In short, no it isn't rude to not respond if you are not interested.
It's up to you and I agree with Raze that they are probably expecting a fair amount of non-responses.
What I do is provide a response that is commensurate with the level of professionalism I receive. If there is a request to connect from a total stranger that has only the generic LinkedIn message, I assume it's one of the following:
- A recruiter that's not very serious and is just looking to mine my contact list based on hot job skill matches
- A recruiter that might or might not have something but didn't want to tell me anything or couldn't take the time to explain why he/she wanted to connect
- Someone that is contacting me in error
In those cases I would ignore the request. But if someone trying to contact me has made an earnest effort to introduce themselves in a professional manner and put some information in, then I would be more amenable to responding.
If you're worried about losing a professional contact, don't be. LinkedIn will keep the invites in your inbox and if you ever need to contact them again you can, assuming they are still recruiting (recruiters in my experience are fairly transient; I've worked with very few that more than two years later were still recruiting). And if you should want to contact them later, and they have something you're a match for, they'll happily work with you because at that point you're not a human anymore, you're a chunk of bloody meat in the water.
You should always respond, even if only to say you aren't looking at this time. Only takes you a few seconds, and could result in future contact that may interest you.
Why not take the opportunity to set yourself apart? It's easy enough to cut/paste a nice courteous response, right?
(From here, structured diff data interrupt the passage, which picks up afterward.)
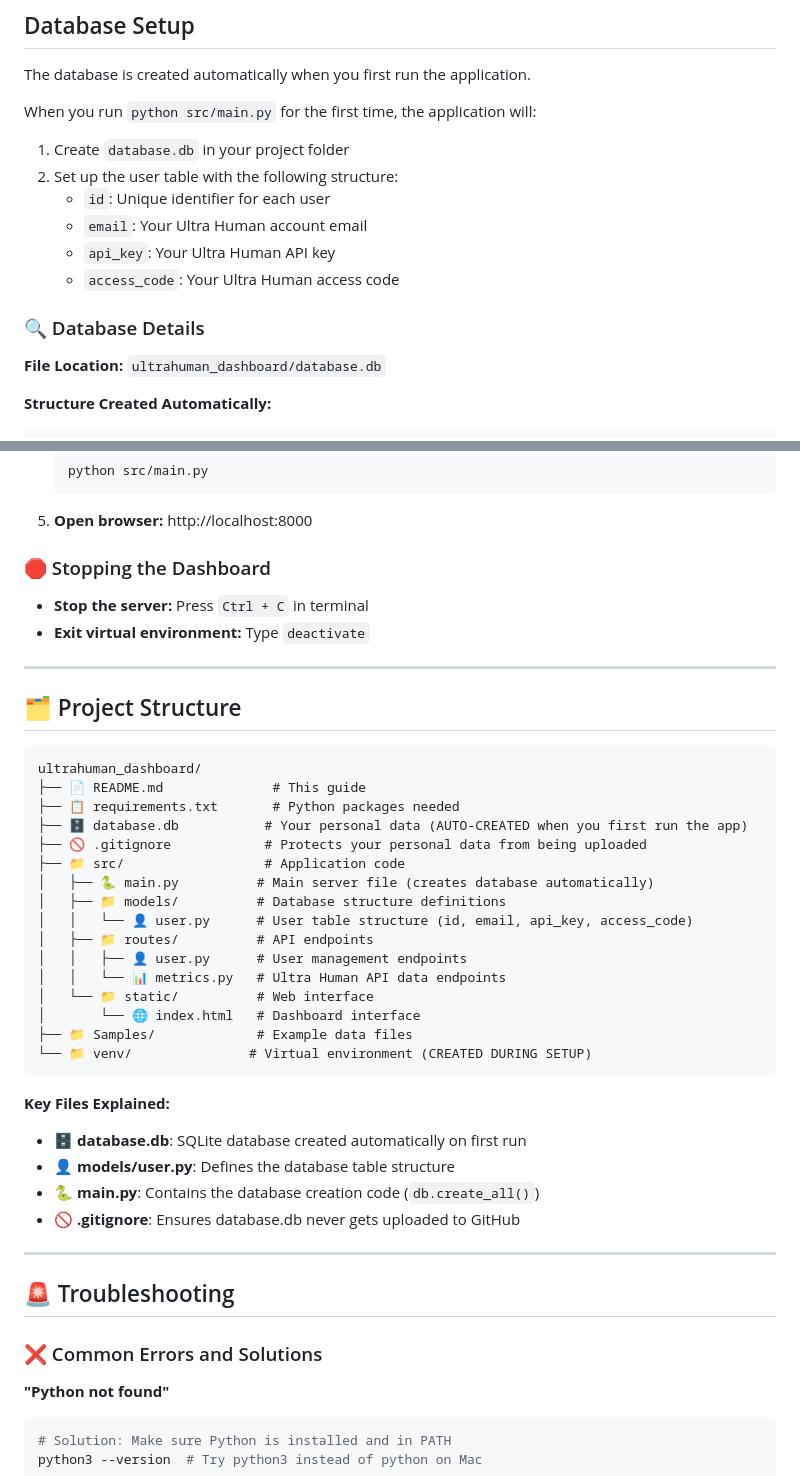
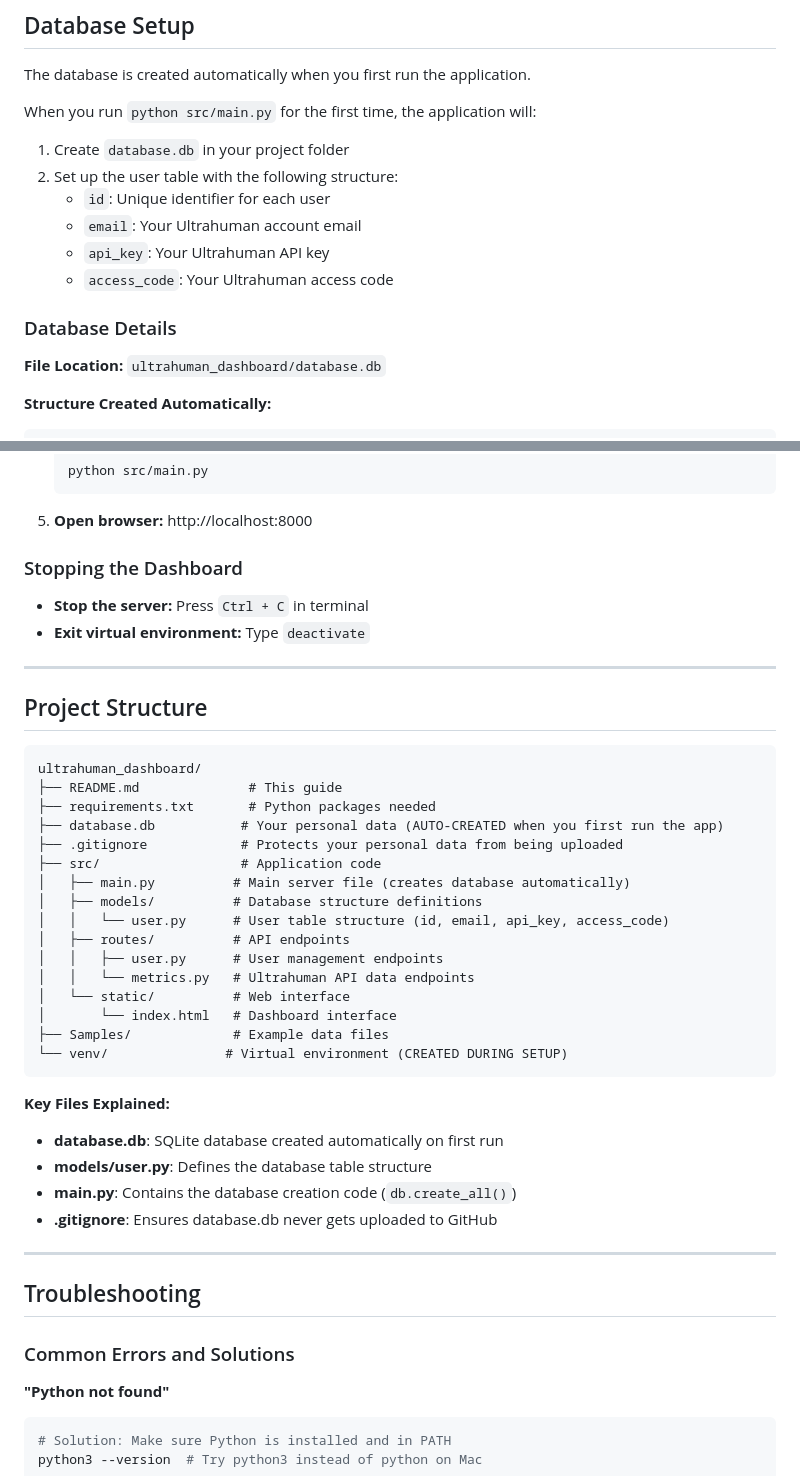
Before and after one commit to hareshsuppiah/ultrahuman_dashboard, a Markdown page: README.md, 2 parts joined by grey strips. Drawn GitHub-style.

````diff
--- a/README.md
+++ b/README.md
@@ -162,11 +162,11 @@ When you run `python src/main.py` for the first time, the application will:
 1. Create `database.db` in your project folder
 2. Set up the user table with the following structure:
    - `id`: Unique identifier for each user
-   - `email`: Your Ultra Human account email
-   - `api_key`: Your Ultra Human API key
-   - `access_code`: Your Ultra Human access code
+   - `email`: Your Ultrahuman account email
+   - `api_key`: Your Ultrahuman API key
+   - `access_code`: Your Ultrahuman access code
 
-### 🔍 Database Details
+### Database Details
 
 **File Location:** `ultrahuman_dashboard/database.db`
 
@@ -320,44 +320,44 @@ Your credentials are now securely stored in your local database and you can begi
    ```
 5. **Open browser:** http://localhost:8000
 
-### 🛑 Stopping the Dashboard
+### Stopping the Dashboard
 - **Stop the server:** Press `Ctrl + C` in terminal
 - **Exit virtual environment:** Type `deactivate`
 
 ---
 
-## 🗂️ Project Structure
+## Project Structure
 
 ```
 ultrahuman_dashboard/
-├── 📄 README.md              # This guide
-├── 📋 requirements.txt       # Python packages needed
-├── 🗄️ database.db           # Your personal data (AUTO-CREATED when you first run the app)
-├── 🚫 .gitignore            # Protects your personal data from being uploaded
-├── 📁 src/                  # Application code
-│   ├── 🐍 main.py          # Main server file (creates database automatically)
-│   ├── 📁 models/          # Database structure definitions
-│   │   └── 👤 user.py      # User table structure (id, email, api_key, access_code)
-│   ├── 📁 routes/          # API endpoints
-│   │   ├── 👤 user.py      # User management endpoints
-│   │   └── 📊 metrics.py   # Ultra Human API data endpoints
-│   └── 📁 static/          # Web interface
-│       └── 🌐 index.html   # Dashboard interface
-├── 📁 Samples/             # Example data files
-└── 📁 venv/               # Virtual environment (CREATED DURING SETUP)
+├── README.md              # This guide
+├── requirements.txt       # Python packages needed
+├── database.db           # Your personal data (AUTO-CREATED when you first run the app)
+├── .gitignore            # Protects your personal data from being uploaded
+├── src/                  # Application code
+│   ├── main.py          # Main server file (creates database automatically)
+│   ├── models/          # Database structure definitions
+│   │   └── user.py      # User table structure (id, email, api_key, access_code)
+│   ├── routes/          # API endpoints
+│   │   ├── user.py      # User management endpoints
+│   │   └── metrics.py   # Ultrahuman API data endpoints
+│   └── static/          # Web interface
+│       └── index.html   # Dashboard interface
+├── Samples/             # Example data files
+└── venv/               # Virtual environment (CREATED DURING SETUP)
 ```
 
 **Key Files Explained:**
-- 🗄️ **database.db**: SQLite database created automatically on first run
-- 👤 **models/user.py**: Defines the database table structure
-- 🐍 **main.py**: Contains the database creation code (`db.create_all()`)
-- 🚫 **.gitignore**: Ensures database.db never gets uploaded to GitHub
+- **database.db**: SQLite database created automatically on first run
+- **models/user.py**: Defines the database table structure
+- **main.py**: Contains the database creation code (`db.create_all()`)
+- **.gitignore**: Ensures database.db never gets uploaded to GitHub
 
 ---
 
-## 🚨 Troubleshooting
+## Troubleshooting
 
-### ❌ Common Errors and Solutions
+### Common Errors and Solutions
 
 **"Python not found"**
 ```bash
````
Also changed, not shown: other parts of README.md (+41 -41 lines).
Only if you're dishonest about your intentions. If you tell them that you're not actively looking for a position but might be soon, then there's nothing wrong with that. How they handle that will depend on the recruiter.